- Exercise goal: Each entry that appears below should be restated word for word.

- Recorded data:
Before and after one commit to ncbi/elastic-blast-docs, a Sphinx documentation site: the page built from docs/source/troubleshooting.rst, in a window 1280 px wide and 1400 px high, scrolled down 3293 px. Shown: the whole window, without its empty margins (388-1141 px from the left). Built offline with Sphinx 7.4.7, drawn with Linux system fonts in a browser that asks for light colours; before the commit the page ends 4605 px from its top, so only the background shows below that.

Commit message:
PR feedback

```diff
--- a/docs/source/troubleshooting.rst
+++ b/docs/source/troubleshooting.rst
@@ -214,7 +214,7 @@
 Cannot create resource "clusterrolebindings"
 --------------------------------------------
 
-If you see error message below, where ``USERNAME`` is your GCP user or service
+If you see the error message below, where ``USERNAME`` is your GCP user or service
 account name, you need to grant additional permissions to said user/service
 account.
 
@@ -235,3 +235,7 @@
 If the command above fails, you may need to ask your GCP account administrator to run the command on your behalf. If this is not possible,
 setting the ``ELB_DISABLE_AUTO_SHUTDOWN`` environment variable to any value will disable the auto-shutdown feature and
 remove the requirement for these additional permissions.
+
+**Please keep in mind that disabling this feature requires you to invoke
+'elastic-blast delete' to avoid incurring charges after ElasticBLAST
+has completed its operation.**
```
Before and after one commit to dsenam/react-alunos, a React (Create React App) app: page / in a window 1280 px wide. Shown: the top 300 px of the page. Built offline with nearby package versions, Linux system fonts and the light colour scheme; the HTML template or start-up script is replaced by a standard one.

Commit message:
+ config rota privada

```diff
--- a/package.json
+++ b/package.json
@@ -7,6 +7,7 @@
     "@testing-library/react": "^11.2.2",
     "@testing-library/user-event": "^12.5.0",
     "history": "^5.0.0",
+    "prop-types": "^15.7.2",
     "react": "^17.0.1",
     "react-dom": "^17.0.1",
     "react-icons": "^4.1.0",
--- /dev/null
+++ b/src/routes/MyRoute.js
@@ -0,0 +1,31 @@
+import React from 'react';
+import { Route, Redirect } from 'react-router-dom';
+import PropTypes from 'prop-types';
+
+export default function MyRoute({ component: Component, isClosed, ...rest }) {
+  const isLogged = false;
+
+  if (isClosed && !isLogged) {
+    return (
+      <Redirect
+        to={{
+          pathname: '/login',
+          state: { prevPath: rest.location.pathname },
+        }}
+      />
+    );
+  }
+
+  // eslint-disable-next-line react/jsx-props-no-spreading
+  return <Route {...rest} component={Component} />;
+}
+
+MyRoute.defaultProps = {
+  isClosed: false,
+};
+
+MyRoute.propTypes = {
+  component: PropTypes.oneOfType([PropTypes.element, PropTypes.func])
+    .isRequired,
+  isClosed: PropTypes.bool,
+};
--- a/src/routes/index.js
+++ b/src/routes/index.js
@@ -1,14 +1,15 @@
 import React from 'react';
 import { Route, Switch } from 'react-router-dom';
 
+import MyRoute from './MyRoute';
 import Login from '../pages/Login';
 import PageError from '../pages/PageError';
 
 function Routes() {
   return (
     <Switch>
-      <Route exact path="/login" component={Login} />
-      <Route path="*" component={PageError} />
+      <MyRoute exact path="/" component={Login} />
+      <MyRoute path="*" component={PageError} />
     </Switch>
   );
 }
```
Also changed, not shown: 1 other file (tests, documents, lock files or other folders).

- Response below:
Before and after one commit to ncbi/elastic-blast-docs, a Sphinx documentation site: the page built from docs/source/troubleshooting.rst, in a window 1280 px wide and 1400 px high, scrolled down 3293 px. Shown: the whole window, without its empty margins (388-1141 px from the left). Built offline with Sphinx 7.4.7, drawn with Linux system fonts in a browser that asks for light colours; before the commit the page ends 4605 px from its top, so only the background shows below that.

Commit message:
PR feedback

```diff
--- a/docs/source/troubleshooting.rst
+++ b/docs/source/troubleshooting.rst
@@ -214,7 +214,7 @@
 Cannot create resource "clusterrolebindings"
 --------------------------------------------
 
-If you see error message below, where ``USERNAME`` is your GCP user or service
+If you see the error message below, where ``USERNAME`` is your GCP user or service
 account name, you need to grant additional permissions to said user/service
 account.
 
@@ -235,3 +235,7 @@
 If the command above fails, you may need to ask your GCP account administrator to run the command on your behalf. If this is not possible,
 setting the ``ELB_DISABLE_AUTO_SHUTDOWN`` environment variable to any value will disable the auto-shutdown feature and
 remove the requirement for these additional permissions.
+
+**Please keep in mind that disabling this feature requires you to invoke
+'elastic-blast delete' to avoid incurring charges after ElasticBLAST
+has completed its operation.**
```
Before and after one commit to dsenam/react-alunos, a React (Create React App) app: page / in a window 1280 px wide. Shown: the top 300 px of the page. Built offline with nearby package versions, Linux system fonts and the light colour scheme; the HTML template or start-up script is replaced by a standard one.

Commit message:
+ config rota privada

```diff
--- a/package.json
+++ b/package.json
@@ -7,6 +7,7 @@
     "@testing-library/react": "^11.2.2",
     "@testing-library/user-event": "^12.5.0",
     "history": "^5.0.0",
+    "prop-types": "^15.7.2",
     "react": "^17.0.1",
     "react-dom": "^17.0.1",
     "react-icons": "^4.1.0",
--- /dev/null
+++ b/src/routes/MyRoute.js
@@ -0,0 +1,31 @@
+import React from 'react';
+import { Route, Redirect } from 'react-router-dom';
+import PropTypes from 'prop-types';
+
+export default function MyRoute({ component: Component, isClosed, ...rest }) {
+  const isLogged = false;
+
+  if (isClosed && !isLogged) {
+    return (
+      <Redirect
+        to={{
+          pathname: '/login',
+          state: { prevPath: rest.location.pathname },
+        }}
+      />
+    );
+  }
+
+  // eslint-disable-next-line react/jsx-props-no-spreading
+  return <Route {...rest} component={Component} />;
+}
+
+MyRoute.defaultProps = {
+  isClosed: false,
+};
+
+MyRoute.propTypes = {
+  component: PropTypes.oneOfType([PropTypes.element, PropTypes.func])
+    .isRequired,
+  isClosed: PropTypes.bool,
+};
--- a/src/routes/index.js
+++ b/src/routes/index.js
@@ -1,14 +1,15 @@
 import React from 'react';
 import { Route, Switch } from 'react-router-dom';
 
+import MyRoute from './MyRoute';
 import Login from '../pages/Login';
 import PageError from '../pages/PageError';
 
 function Routes() {
   return (
     <Switch>
-      <Route exact path="/login" component={Login} />
-      <Route path="*" component={PageError} />
+      <MyRoute exact path="/" component={Login} />
+      <MyRoute path="*" component={PageError} />
     </Switch>
   );
 }
```
Also changed, not shown: 1 other file (tests, documents, lock files or other folders).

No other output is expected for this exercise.